Hedberg (2006) created a method to simulate the roll motion of a submarine in a linear way in the frequency domain and in a nonlinear way in the time domain for a surfaced submarine. The two methods are used to study how difference sea states, adding appendages, and varying the transverse metacenter height affects the roll angle of submarine while surfaced. Thornhill and Hermanski (2008) performed a computational fluid dynamics (CFD) simulation and physical experiments based on a 2D surfaced submarine section for estimating the effects on roll motion of a closed versus free-flooding casing and found that the opening size had a significant impact on roll damping. Vogels (2016) investigated the roll damping of surfaced submarines based on the mathematical model and experiments using several combinations of rudder configuration, forward speed, roll amplitude, and roll frequency. Cansiz and Yildiz (2021) created a mathematical model of roll decay motion for a submarine in surface conditions, and the roll damping term was obtained numerically by carrying out roll decay simulations using CFD code.
Generally, potential flow theory is used for seakeeping analysis of a surface ship and is known for excellent numerical accuracy. Potential flow theory was invented by Gerritsma and Beukelman (1970) based on the assumption of a slender ship. Bingham (1994) overcame the assumption of a slender ship and used 3D codes based on free surface conditions and a wave source. Kring (1994) applied a Rankine source to consider both the hull and free surface for seakeeping analysis, but there was a limitation in not sufficiently considering the viscous effects. In the case of a submarine, the accuracy of potential flow theory is high underwater but is low in free surface conditions because of the nonlinearity near the free surface area, low damping, etc. Therefore, seakeeping analysis for surface conditions is extremely challenging, and most shipyards seem to rely on a wave basin test.
In general, a submarine has limited access to public documents due to issues such as military secrets and security maintenance, and it is extremely difficult to obtain related material. In this study, a Canadian Victoria Class submarine was chosen as a target vessel, and the experimental results have been published in the 2010 11th International Symposium on Practical Design of Ships and Other Floating Structures (PRADS) (Hermanski and Kim, 2010). The main goal of this study is to improve the numerical accuracy in free surface conditions using CFD. Compared to physical experiments, CFD is financially efficient, and the intensity of physical labor is low. However, there has been a drawback in that it is difficult for computer hardware to perform large-capacity calculation. But recently, with the development of computer hardware technology, the value of CFD has been increasing. In this study, Star-CCM+ was used as a Reynolds-averaged Naver Stokes (RANS) solver to estimate the seakeeping performance of a submarine, and the results were compared to those of model tests from a published paper (Hermanski and Kim, 2010). In addition, the potential theory software Hydrostar developed by Bureau Veritas was also used for seakeeping performance to compare with the CFD results.

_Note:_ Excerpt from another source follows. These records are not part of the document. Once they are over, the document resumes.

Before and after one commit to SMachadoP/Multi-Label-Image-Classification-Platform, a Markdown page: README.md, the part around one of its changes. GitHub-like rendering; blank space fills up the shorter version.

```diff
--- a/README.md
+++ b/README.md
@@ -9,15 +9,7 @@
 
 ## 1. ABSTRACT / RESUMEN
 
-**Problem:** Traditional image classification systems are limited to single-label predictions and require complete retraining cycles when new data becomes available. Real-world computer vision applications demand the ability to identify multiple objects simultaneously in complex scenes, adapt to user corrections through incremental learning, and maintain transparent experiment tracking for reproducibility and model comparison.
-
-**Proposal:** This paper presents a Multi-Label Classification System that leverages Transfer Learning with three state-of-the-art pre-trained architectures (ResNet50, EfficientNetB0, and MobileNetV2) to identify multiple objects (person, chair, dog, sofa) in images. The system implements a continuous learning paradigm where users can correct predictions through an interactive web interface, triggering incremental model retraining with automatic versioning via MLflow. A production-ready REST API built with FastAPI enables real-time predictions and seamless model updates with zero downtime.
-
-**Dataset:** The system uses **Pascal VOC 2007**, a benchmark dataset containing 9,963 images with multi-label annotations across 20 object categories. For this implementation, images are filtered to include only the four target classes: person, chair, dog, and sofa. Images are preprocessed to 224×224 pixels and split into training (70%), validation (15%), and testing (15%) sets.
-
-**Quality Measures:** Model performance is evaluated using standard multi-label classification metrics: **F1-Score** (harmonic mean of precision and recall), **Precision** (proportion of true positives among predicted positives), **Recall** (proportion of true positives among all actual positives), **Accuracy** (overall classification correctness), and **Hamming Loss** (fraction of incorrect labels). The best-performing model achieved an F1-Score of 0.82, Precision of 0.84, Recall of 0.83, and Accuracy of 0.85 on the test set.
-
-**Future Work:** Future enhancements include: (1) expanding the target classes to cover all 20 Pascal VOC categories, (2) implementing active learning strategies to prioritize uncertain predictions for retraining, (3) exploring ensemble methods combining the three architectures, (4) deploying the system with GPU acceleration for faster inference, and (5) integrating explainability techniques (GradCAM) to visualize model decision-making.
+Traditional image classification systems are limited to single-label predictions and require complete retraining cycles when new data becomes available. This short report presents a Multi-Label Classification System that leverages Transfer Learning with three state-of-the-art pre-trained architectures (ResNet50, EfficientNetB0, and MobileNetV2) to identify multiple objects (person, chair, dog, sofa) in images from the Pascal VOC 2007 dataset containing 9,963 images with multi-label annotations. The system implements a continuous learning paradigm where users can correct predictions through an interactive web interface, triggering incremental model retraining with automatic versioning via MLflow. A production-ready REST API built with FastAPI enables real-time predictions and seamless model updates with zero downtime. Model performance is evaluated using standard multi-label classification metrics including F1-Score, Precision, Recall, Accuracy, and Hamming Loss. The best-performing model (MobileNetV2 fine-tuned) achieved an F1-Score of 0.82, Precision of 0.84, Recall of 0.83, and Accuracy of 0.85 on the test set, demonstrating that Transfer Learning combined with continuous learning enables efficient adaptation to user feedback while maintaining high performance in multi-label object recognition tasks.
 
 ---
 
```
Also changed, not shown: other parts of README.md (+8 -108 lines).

2. Target Vessel

In the present study, the Canadian Victoria Class submarine was chosen as a target vessel, which is illustrated in Fig. 1. The experimental results of the Canadian Victoria Class submarine have been published in the 2010 PRADS 11th triennial (Hermanski and Kim, 2010), which is one of the reasons why the Canadian Victoria Class submarine was chosen. A 3D model was created from the body plan in the published paper and was repaired using Star-CCM+. The bare hull for numerical calculation is 1:14.96 scale, and the main dimensions are defined in Table 1.

3. Seakeeping Analysis

3.1 Potential Flow Theory

In the present study, CFD code and potential flow theory were used for seakeeping analysis of the submarine, and the results were compared to those of the model tests for verification. The seakeeping analysis based on potential flow theory was performed with Hydrostar for Experts V8.10, which has been developed by Bureau Veritas since 1991. Hydrostar is powerful 3D diffraction/radiation potential software that provides a complete solution to a first-order problem of wave diffraction and radiation and also second-order low-frequency wave loads for a floating body with or without forward speed in deep water and in finite water depth (BV, 2019). For 3D diffraction/radiation potential theory, the hull was modeled as panels according the hull geometry. The number of panels is governed by the panel size, and the maximal panel length should be smaller than 1/6 of the minimum wave length considered for analysis. The panel model used in Hydrostar is shown in Fig. 2.
The seakeeping analysis was performed at all wave headings from head (180º) to following (0º) seas (12 headings with 30º spacing), and a forward speed of 3 knots (1.54 m/s) was used. Wave frequencies of 0.27 rad/s to 1.32 rad/s were used with steps in wave frequencies not exceeding 0.04 rad/s. Since the viscosity effect on the roll response is important to arrive at a realistic roll angle, appropriate roll viscous damping should be included. In this study, 5% viscous roll damping was taken from a roll decay test in a published paper (Hermanski and Kim, 2010).
After the modeling and mesh generation were completed, the response amplitude operators (RAOs) with six degrees of freedom were calculated, and the results of heave, roll, and pitch are shown in Figs. 3,5. From the results, unlike the heave and pitch RAOs of typical surface ship, those of a surfaced submarine take double peaks into account. Roll RAOs of quartering waves (30º, 60º and 120º) are higher than that of beam sea (90º). These results seem to be due to the nonlinearity near the free surface area, as will be shown later.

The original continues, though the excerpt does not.